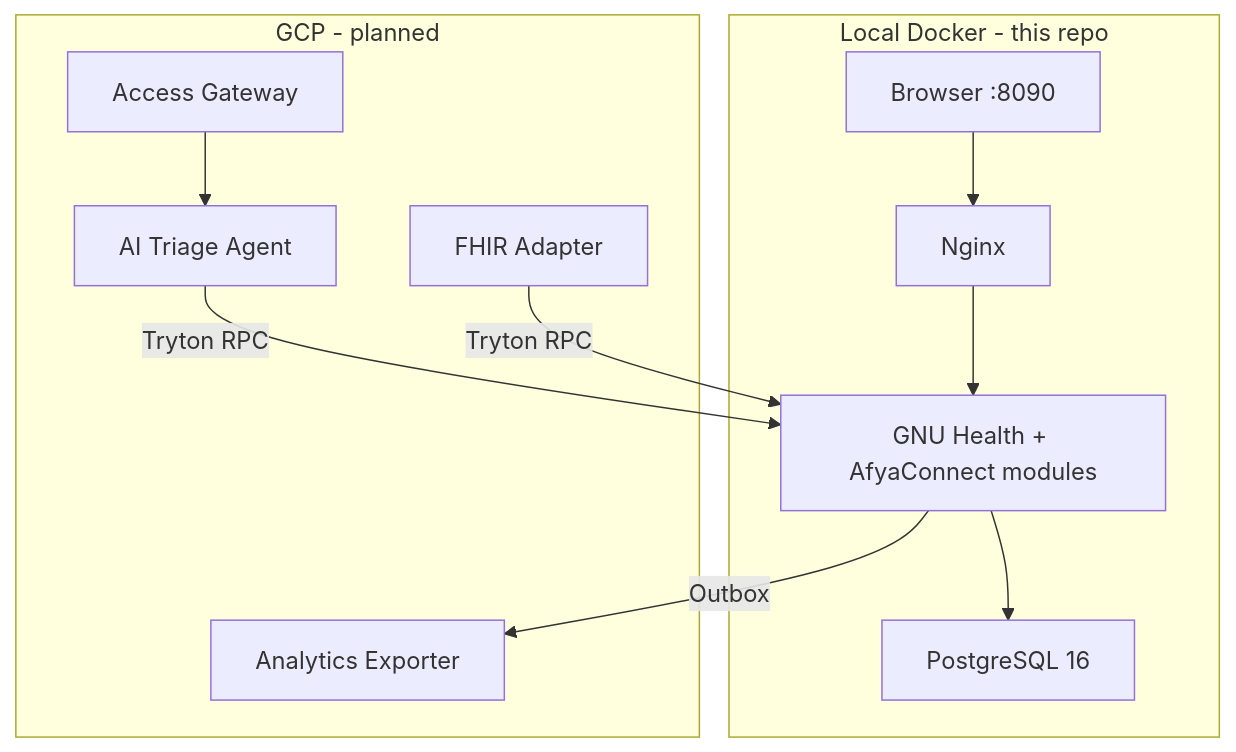
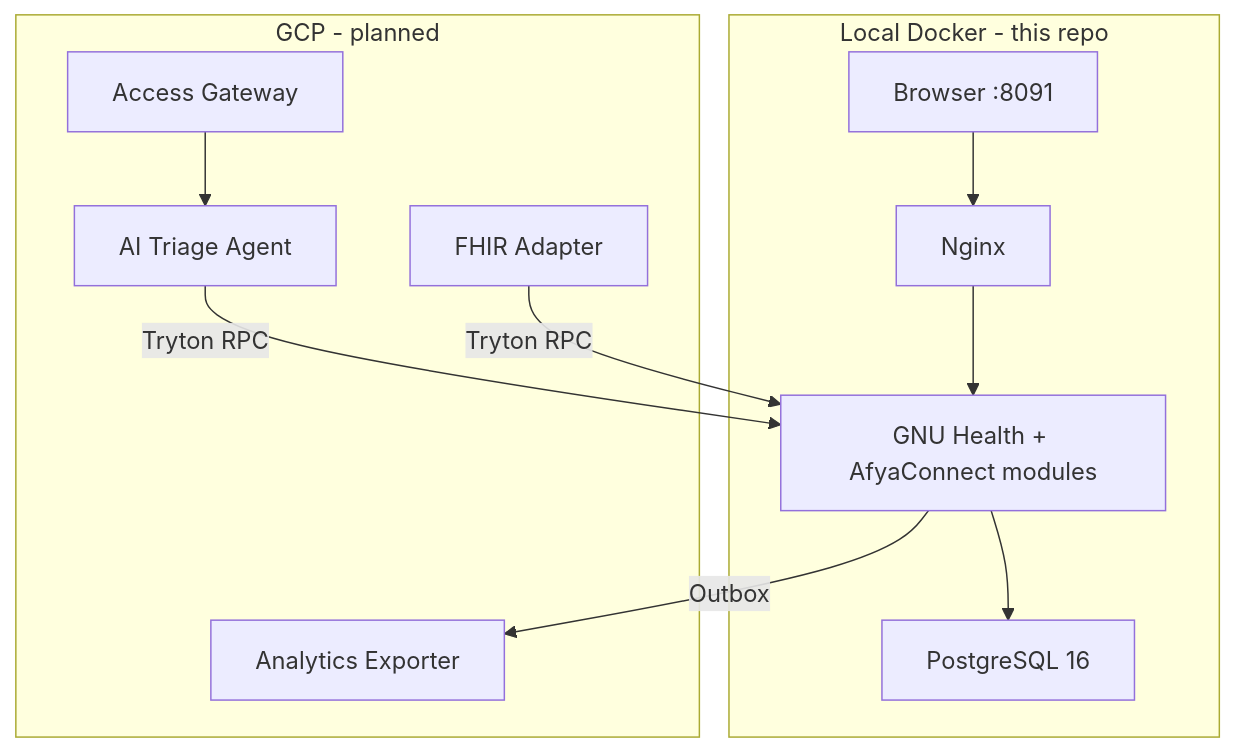
Before and after one commit to sat-found/afyaconnect: the diagram in README.md, drawn with Mermaid. The commit also changed other lines of this file and 18 other files, not shown here.

````diff
--- a/README.md
+++ b/README.md
@@ -29,20 +41,20 @@
 ```mermaid
 flowchart TB
     subgraph local [Local Docker - this repo]
-        Browser["Browser :8090"]
+        Browser["Browser :8091"]
         Nginx["Nginx"]
         GH["GNU Health + AfyaConnect modules"]
         PG["PostgreSQL 16"]
         Browser --> Nginx --> GH --> PG
     end
     subgraph future [GCP - planned]
         Gateway["Access Gateway"]
         Triage["AI Triage Agent"]
         FHIR["FHIR Adapter"]
         Analytics["Analytics Exporter"]
         Gateway --> Triage
         Triage -->|Tryton RPC| GH
         FHIR -->|Tryton RPC| GH
         GH -->|Outbox| Analytics
     end
 ```
````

- [Your assignment]
Your output must match the records word for word, apart from the images, which are left out.

- [Answer box]
Before and after one commit to sat-found/afyaconnect: the diagram in README.md, drawn with Mermaid. The commit also changed other lines of this file and 18 other files, not shown here.

````diff
--- a/README.md
+++ b/README.md
@@ -29,20 +41,20 @@
 ```mermaid
 flowchart TB
     subgraph local [Local Docker - this repo]
-        Browser["Browser :8090"]
+        Browser["Browser :8091"]
         Nginx["Nginx"]
         GH["GNU Health + AfyaConnect modules"]
         PG["PostgreSQL 16"]
         Browser --> Nginx --> GH --> PG
     end
     subgraph future [GCP - planned]
         Gateway["Access Gateway"]
         Triage["AI Triage Agent"]
         FHIR["FHIR Adapter"]
         Analytics["Analytics Exporter"]
         Gateway --> Triage
         Triage -->|Tryton RPC| GH
         FHIR -->|Tryton RPC| GH
         GH -->|Outbox| Analytics
     end
 ```
````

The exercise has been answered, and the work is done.